Records from a collection:
* * * * *
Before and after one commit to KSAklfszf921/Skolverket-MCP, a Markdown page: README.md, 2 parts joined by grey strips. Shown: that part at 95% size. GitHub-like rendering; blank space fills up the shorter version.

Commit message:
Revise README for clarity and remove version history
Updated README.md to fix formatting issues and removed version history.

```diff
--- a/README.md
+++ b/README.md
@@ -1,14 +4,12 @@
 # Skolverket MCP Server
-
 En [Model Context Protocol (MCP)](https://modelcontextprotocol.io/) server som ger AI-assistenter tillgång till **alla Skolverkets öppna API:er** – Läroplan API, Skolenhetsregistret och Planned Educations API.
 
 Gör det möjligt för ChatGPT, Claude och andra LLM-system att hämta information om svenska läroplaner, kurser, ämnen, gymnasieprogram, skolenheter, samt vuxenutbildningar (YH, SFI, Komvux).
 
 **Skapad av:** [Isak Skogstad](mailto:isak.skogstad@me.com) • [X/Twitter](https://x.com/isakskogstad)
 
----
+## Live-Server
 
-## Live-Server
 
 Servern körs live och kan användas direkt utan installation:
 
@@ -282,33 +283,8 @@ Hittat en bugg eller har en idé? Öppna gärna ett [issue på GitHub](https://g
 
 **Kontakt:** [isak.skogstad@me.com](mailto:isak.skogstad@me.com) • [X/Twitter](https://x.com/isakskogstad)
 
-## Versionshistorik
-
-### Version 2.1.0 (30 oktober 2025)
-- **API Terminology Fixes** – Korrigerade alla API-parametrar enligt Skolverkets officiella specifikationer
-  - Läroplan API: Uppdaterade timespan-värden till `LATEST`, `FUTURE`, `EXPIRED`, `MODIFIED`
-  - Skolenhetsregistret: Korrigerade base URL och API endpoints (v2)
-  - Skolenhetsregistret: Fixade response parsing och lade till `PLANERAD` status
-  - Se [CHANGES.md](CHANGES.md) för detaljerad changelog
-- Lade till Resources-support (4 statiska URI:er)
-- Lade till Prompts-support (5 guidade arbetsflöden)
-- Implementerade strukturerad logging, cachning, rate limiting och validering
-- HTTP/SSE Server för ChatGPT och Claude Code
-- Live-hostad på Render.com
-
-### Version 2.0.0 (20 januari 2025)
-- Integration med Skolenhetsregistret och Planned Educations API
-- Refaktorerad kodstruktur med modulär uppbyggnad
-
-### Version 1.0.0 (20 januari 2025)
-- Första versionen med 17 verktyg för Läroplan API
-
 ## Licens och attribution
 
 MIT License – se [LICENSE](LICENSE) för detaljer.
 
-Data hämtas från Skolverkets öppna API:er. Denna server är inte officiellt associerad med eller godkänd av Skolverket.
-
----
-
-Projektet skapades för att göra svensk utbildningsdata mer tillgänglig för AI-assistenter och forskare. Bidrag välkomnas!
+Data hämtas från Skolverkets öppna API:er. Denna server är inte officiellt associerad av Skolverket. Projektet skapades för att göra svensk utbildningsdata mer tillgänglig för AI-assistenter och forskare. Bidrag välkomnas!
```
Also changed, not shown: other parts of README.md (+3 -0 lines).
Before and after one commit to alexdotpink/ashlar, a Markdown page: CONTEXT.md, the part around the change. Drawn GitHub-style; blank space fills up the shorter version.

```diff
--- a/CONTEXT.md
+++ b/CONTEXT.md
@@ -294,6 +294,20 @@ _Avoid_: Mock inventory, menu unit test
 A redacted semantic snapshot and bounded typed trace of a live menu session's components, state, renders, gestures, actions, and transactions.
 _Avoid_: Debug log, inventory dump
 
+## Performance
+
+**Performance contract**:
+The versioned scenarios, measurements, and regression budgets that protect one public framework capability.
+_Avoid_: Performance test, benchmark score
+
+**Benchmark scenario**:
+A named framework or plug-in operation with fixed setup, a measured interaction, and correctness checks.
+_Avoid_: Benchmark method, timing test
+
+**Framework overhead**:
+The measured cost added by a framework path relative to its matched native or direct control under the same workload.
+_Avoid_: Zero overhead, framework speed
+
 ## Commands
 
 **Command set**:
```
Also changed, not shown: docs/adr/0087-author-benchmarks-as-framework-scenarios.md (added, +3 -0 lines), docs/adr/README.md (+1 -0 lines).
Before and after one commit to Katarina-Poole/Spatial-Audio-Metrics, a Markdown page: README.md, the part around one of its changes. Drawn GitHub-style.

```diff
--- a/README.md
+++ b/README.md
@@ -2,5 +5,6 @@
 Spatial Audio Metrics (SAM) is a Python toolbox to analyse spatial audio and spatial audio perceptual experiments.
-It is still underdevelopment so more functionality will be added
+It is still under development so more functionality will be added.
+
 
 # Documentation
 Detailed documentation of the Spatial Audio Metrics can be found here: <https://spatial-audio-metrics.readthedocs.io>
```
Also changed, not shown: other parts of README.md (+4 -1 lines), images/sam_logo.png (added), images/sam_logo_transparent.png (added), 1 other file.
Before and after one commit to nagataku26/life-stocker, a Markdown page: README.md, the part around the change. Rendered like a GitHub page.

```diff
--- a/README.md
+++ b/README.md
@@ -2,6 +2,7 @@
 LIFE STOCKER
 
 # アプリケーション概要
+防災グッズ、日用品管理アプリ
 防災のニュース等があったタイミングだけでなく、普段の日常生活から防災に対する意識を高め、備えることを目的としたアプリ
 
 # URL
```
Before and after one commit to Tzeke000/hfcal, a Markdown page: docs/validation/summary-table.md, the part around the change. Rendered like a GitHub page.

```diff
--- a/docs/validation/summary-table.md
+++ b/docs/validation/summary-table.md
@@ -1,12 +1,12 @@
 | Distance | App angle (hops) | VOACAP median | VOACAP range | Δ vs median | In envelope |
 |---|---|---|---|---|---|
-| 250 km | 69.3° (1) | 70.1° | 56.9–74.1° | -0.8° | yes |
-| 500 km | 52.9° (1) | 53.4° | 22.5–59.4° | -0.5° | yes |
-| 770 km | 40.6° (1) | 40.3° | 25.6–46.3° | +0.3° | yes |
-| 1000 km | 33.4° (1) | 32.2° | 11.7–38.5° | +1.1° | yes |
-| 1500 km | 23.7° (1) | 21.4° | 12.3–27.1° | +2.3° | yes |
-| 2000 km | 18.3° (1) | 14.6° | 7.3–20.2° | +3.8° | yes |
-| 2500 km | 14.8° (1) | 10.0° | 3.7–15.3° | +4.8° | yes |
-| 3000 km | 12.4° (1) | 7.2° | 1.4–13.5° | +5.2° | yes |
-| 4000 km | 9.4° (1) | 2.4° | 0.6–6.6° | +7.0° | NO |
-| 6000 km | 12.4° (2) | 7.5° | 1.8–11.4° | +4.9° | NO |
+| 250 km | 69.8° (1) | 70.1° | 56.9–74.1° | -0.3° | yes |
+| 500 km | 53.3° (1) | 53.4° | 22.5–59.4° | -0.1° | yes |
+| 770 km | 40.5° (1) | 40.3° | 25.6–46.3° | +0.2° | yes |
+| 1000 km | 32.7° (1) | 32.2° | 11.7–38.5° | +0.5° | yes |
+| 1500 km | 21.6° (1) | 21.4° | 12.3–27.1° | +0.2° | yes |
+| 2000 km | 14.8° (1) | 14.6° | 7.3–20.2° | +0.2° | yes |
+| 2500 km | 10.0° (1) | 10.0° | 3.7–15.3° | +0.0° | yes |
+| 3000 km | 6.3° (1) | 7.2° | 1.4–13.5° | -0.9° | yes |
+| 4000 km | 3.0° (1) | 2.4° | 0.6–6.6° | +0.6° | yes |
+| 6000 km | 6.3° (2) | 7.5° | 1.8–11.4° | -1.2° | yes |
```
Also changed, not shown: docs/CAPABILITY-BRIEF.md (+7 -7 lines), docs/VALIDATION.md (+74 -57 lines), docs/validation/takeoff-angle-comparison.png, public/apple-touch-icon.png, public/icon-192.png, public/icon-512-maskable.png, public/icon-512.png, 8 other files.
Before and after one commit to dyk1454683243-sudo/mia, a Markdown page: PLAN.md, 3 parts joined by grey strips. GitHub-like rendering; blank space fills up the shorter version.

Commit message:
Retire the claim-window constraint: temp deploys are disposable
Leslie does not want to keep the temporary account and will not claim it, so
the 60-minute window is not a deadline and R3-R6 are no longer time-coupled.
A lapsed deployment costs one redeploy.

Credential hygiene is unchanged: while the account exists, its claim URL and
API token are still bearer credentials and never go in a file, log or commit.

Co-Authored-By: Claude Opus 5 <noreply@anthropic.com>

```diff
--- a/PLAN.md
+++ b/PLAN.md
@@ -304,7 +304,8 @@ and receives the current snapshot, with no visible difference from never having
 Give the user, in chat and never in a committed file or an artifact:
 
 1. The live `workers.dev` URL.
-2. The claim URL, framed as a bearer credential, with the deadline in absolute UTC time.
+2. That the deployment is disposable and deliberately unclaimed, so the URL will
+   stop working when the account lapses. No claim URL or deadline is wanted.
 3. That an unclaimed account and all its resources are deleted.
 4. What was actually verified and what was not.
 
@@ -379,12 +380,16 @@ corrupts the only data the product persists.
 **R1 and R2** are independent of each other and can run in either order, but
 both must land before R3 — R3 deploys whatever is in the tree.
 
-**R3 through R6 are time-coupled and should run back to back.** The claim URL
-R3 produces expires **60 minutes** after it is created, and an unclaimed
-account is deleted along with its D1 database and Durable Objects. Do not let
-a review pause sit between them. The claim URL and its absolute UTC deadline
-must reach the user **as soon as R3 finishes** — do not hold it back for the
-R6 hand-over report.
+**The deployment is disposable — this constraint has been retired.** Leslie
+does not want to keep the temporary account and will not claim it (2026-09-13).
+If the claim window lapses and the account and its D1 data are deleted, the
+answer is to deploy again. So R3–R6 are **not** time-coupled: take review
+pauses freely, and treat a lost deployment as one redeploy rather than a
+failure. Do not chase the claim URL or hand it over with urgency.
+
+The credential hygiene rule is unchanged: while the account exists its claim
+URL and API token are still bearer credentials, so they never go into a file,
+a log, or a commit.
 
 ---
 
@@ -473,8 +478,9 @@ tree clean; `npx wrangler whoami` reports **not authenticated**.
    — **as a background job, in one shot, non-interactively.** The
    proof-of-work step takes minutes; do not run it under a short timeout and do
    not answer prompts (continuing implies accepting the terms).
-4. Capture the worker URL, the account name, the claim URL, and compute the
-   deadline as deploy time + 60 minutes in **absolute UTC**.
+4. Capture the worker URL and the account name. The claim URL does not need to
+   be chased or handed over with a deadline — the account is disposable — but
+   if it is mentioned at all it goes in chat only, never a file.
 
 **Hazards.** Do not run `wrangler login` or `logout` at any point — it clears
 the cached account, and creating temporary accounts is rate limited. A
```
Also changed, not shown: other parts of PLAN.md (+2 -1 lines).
* * * * *
Pick from the records each line that contains the word "deadline" and show it.

the 60-minute window is not a deadline and R3-R6 are no longer time-coupled.
-2. The claim URL, framed as a bearer credential, with the deadline in absolute UTC time.
+   stop working when the account lapses. No claim URL or deadline is wanted.
-a review pause sit between them. The claim URL and its absolute UTC deadline
-   deadline as deploy time + 60 minutes in **absolute UTC**.
+   be chased or handed over with a deadline — the account is disposable — but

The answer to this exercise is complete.